This is no time to come up short. It's time to fight like hell, as our namesake would tell us to do, for a democracy where minority rule cannot impose an extreme agenda, where facts matter, and where accountability has a chance at the polls and in the press. If you value our reporting and you can right now, please help us dig out of the $100,000 hole we're starting our new budgeting cycle in with an always-needed and always-appreciated donation today.

payment methods

We've never been very good at being conservative.

And usually, that serves us well in doing the ambitious, hard-hitting journalism that you turn to Mother Jones for. But it also means we can't afford to come up short when it comes to scratching together the funds it takes to keep our team firing on all cylinders, and the truth is, we finished our budgeting cycle on June 30 about $100,000 short of our online goal.

This is no time to come up short. It's time to fight like hell, as our namesake would tell us to do, for a democracy where minority rule cannot impose an extreme agenda, where facts matter, and where accountability has a chance at the polls and in the press. If you value our reporting and you can right now, please help us dig out of the $100,000 hole we're starting our new budgeting cycle in with an always-needed and always-appreciated donation today.

payment methods

We Recommend

Latest

Sign up for our free newsletter

Subscribe to the Mother Jones Daily to have our top stories delivered directly to your inbox.

Get our award-winning magazine

Save big on a full year of investigations, ideas, and insights.
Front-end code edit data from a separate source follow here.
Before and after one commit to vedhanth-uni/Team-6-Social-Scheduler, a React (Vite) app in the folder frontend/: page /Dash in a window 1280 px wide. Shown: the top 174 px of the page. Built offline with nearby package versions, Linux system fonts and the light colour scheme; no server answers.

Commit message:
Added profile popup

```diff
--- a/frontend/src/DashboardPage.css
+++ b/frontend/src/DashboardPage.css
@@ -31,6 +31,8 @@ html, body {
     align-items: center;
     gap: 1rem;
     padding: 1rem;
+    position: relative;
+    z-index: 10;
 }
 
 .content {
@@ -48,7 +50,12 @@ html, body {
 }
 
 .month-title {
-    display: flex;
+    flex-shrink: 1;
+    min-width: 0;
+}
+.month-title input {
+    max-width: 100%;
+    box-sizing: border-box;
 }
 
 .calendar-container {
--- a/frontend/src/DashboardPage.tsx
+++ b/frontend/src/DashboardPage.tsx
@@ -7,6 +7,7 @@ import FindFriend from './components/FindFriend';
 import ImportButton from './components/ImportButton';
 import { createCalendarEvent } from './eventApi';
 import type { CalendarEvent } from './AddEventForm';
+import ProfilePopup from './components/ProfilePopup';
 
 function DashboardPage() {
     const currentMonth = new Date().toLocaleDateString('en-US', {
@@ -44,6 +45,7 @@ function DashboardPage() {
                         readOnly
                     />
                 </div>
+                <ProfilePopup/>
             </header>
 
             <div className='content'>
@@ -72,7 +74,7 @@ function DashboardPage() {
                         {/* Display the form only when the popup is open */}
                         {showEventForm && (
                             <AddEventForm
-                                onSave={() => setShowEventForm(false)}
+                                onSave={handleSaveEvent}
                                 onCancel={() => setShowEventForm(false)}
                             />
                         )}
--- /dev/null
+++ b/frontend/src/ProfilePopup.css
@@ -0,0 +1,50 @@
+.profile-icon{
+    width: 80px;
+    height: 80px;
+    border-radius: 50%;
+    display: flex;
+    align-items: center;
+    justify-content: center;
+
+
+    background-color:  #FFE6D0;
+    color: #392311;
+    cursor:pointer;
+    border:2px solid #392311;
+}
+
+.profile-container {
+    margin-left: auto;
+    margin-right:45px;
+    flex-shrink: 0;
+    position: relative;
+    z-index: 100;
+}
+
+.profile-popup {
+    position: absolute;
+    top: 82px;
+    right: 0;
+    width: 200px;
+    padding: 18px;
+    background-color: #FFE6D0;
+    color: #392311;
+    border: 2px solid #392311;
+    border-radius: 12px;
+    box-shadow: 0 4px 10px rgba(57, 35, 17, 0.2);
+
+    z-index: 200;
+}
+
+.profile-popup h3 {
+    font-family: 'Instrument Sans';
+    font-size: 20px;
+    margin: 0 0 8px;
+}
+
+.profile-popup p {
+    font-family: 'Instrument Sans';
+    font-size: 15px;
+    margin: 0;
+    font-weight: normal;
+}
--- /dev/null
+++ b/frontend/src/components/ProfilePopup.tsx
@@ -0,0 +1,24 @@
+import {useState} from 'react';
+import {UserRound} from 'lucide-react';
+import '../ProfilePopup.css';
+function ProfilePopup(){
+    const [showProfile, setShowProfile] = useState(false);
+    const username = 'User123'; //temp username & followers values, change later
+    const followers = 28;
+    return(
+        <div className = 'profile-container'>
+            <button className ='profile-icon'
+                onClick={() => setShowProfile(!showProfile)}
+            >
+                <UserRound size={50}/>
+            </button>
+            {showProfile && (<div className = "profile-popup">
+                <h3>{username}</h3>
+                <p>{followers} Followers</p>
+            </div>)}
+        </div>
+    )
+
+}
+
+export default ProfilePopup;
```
Subscribe

Support our journalism

Help Mother Jones' reporters dig deep with a tax-deductible donation.

Donate